Campaigning for elections hailed as country's return to democracy was marred by violence but real test lies in parties accepting results.
Bangladeshis vote for a change
DHAKA // Mohammed Sakayet Ullah emerged from the polling booth wearing a smile and an ink stain on his left thumb. Arriving at a polling station in Dhaka's university campus at 7am yesterday, even before the polls opened, he stood for hours in a serpentine queue to cast his vote for a landmark election that is being hailed by civil rights groups as Bangladesh's return to democracy. "The people want change," said Mr Ullah, a 26-year-old postgraduate student. "I am pinning my hopes on these elections for the future of Bangladesh." The elections were due to take place in Jan 2007, but were suspending after months of political turbulence. For the past two years, Bangladesh was ruled by an army-backed caretaker government under an emergency law that curbed fundamental rights.
The polls were marred by violence in the south-west where 18 people were injured in clashes between supporters of rival candidates. The United News of Bangladesh agency reported that the fighting broke out in towns in Madaripur district, 72 kilometres south-west of the capital of Dhaka. Authorities had deployed 650,000 police officers and soldiers across the country to prevent violence and vote fraud in the country. In the run-up to the elections, Dhaka's streets were festooned with campaign flyers dangling from ropes or power cables. At stake are 300 parliamentary seats that 1,500 candidates are vying for. There are 39 political parties contesting elections, but like every previous election, the race is expected to boil down to a battle between Sheikh Hasina and Khaleda Zia, two former prime ministers and staunch political rivals, often portrayed as the "battling begums" by the local media. Sheikh Hasina, who leads the Awami League and forged a 14-party coalition - the Grand Alliance - which swept municipal elections in August, is ahead in the race, according to a poll by the Daily Star newspaper.

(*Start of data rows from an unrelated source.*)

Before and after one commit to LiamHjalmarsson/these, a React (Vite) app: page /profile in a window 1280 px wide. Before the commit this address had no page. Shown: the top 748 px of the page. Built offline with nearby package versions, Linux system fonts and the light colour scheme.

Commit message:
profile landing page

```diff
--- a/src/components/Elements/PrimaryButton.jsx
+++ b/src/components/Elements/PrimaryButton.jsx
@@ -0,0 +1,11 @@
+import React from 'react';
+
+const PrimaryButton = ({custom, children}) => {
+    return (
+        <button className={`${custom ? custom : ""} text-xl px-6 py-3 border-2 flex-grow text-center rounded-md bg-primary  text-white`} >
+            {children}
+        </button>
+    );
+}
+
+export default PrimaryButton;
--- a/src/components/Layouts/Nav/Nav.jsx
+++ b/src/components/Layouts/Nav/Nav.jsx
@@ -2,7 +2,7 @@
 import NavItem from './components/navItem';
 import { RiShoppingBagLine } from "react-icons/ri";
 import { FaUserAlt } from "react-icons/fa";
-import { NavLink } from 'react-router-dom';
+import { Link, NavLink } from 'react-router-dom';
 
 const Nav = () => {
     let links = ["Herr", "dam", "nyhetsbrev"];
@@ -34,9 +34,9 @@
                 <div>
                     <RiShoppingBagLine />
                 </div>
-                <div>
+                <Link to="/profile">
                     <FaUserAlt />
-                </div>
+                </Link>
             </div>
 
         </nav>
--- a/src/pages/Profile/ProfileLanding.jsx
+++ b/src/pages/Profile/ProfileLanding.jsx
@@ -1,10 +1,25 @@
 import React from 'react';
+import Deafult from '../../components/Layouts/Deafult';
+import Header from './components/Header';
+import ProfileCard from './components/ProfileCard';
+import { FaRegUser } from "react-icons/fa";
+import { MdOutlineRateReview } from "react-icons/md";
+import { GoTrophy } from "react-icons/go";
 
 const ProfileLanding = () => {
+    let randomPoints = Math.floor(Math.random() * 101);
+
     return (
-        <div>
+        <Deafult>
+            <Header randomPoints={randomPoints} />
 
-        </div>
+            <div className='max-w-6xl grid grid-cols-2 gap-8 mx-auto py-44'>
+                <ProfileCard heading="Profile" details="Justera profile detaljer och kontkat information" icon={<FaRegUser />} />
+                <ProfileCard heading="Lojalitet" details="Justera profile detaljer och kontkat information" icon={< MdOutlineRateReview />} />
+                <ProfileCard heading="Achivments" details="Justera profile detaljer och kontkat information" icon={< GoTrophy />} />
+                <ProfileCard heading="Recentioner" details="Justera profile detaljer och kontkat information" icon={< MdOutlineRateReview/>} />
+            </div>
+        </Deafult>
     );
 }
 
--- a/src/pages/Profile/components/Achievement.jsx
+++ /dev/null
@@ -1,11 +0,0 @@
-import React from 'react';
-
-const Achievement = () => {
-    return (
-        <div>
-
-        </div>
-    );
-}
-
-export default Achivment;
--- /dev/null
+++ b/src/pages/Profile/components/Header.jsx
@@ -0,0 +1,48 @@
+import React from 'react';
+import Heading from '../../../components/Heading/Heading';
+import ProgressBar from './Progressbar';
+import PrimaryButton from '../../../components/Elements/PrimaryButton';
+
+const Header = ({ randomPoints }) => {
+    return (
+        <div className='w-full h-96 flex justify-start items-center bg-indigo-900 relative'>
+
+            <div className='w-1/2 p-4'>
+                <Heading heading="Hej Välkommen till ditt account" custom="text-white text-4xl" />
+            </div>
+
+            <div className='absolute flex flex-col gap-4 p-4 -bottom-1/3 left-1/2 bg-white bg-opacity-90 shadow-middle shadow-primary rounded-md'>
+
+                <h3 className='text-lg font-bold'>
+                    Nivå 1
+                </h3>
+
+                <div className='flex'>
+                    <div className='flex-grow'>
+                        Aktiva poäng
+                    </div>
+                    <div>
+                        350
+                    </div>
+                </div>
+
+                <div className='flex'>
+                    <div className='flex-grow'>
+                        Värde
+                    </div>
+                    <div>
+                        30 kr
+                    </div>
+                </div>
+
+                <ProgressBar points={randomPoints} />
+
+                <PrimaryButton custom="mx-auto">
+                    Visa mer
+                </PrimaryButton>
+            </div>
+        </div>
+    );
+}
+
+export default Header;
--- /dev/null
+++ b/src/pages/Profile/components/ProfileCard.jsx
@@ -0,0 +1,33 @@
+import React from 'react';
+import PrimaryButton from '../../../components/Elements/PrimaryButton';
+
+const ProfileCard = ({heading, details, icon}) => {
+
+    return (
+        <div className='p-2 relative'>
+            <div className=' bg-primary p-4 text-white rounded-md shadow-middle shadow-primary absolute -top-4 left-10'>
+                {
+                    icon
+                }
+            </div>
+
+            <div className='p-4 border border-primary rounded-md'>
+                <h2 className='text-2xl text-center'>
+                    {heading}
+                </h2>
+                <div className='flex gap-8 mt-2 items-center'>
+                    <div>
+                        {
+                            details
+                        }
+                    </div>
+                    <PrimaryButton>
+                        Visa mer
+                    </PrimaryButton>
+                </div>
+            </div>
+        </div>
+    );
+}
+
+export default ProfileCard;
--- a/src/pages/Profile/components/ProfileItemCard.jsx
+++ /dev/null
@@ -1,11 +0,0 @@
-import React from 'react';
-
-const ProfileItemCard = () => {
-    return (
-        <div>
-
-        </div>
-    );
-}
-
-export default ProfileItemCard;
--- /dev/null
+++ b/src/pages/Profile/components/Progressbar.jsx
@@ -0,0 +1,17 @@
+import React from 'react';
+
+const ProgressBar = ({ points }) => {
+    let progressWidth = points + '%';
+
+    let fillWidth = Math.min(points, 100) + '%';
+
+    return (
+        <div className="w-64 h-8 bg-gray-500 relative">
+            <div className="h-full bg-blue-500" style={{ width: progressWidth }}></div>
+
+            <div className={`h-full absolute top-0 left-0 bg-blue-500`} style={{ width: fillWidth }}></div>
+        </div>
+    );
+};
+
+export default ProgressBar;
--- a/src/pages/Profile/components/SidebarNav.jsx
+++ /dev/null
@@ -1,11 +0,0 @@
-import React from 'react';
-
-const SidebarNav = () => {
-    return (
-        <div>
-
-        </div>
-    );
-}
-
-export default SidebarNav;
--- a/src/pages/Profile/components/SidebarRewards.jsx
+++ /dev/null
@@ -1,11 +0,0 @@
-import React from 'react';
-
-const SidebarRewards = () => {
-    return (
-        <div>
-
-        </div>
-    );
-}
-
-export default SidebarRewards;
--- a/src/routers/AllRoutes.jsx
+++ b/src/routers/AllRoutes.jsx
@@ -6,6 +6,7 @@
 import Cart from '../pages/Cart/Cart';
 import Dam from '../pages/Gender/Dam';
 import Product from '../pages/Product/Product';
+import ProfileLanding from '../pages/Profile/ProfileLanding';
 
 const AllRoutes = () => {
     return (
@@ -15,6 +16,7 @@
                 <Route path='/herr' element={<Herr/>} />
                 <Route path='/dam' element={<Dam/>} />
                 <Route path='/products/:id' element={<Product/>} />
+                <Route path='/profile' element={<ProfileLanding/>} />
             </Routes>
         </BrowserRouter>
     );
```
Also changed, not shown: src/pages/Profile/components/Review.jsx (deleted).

Ms Zia, from the Bangladesh Nationalist Party (BNP), has formed a coalition with three other parties. Despite the violence, the real test, say analysts, will be if both sides accept election results once they are out. Both leaders, who each face corruption charges, alternated leadership in the country between 1991 and 2006. When one assumed office, the political campaigners from the other camp took to the streets, engaging in strikes that left the country paralysed and scared away foreign investors from this impoverished country of 144 million. After Ms Zia's last stint in power ended in 2006, it handed over power to a caretaker government to organise elections, as is the norm. But her archrival, Sheikh Hasina, accused her of loading up the caretaker government with her supporters to manipulate the vote. Campaigners from both sides took to the streets in months of fatal clashes until a military-backed government seized control in Jan 2007. There is some fear that with these elections, Bangladesh might see the return of the same vicious, graft-ridden politics, and candidates with criminal backgrounds might return to the political fray. Bangladesh's Election Commission, which has drawn up a new list of 81 million registered voters for this election, has purged 11 million fake voters from the roll. And the Anti-Corruption Commission said it was determined to prosecute the politicians who have made Bangladesh infamous for being the most corrupt country on earth. Eight campaigners from Jamaat-e-Islami, a political party that is a coalition partner of the BNP, were arrested yesterday morning on "vote buying" charges in a subdistrict called Shathia. The BNP strongly refuted the charges. "At least under the caretaker government in the last two years, safety and security was a given," said Mohammed Amin, 29, who owns a cosmetics store in Chawk Bazar, a crumbling market in Lalbagh in the old town of Dhaka. "I could walk down the street without worrying about pickpockets, chain snatchers and other criminals." A candidate standing in Mr Amin's constituency, Naseeruddin Ahmed Pintu, a former BNP lawmaker, was released a few days ago after being arrested last year on charges of murder and theft. "I don't want criminals to rule over my country," he said. "I expect simple things - prices of food commodities to come down; I want good, corruption-free governance, and most importantly, security for my family." Mr Amin's views are representative of millions of Bangladeshis. About 40 per cent of the country's population languishes below the poverty line. But early yesterday morning, Mr Amin ambled through the narrow, grimy lanes of Lalbagh to the polling station, convinced that he did not want a caretaker government that was not elected by the public. "We don't want a non-representative government," he said. "The most significant and heartening lesson from the two years of emergency rule is that the people of Bangladesh prefer democracy, however flawed, and an elected government to rule them, however inept," said Mahfuz Anam, the editor-publisher of the Daily Star newspaper. email@example.com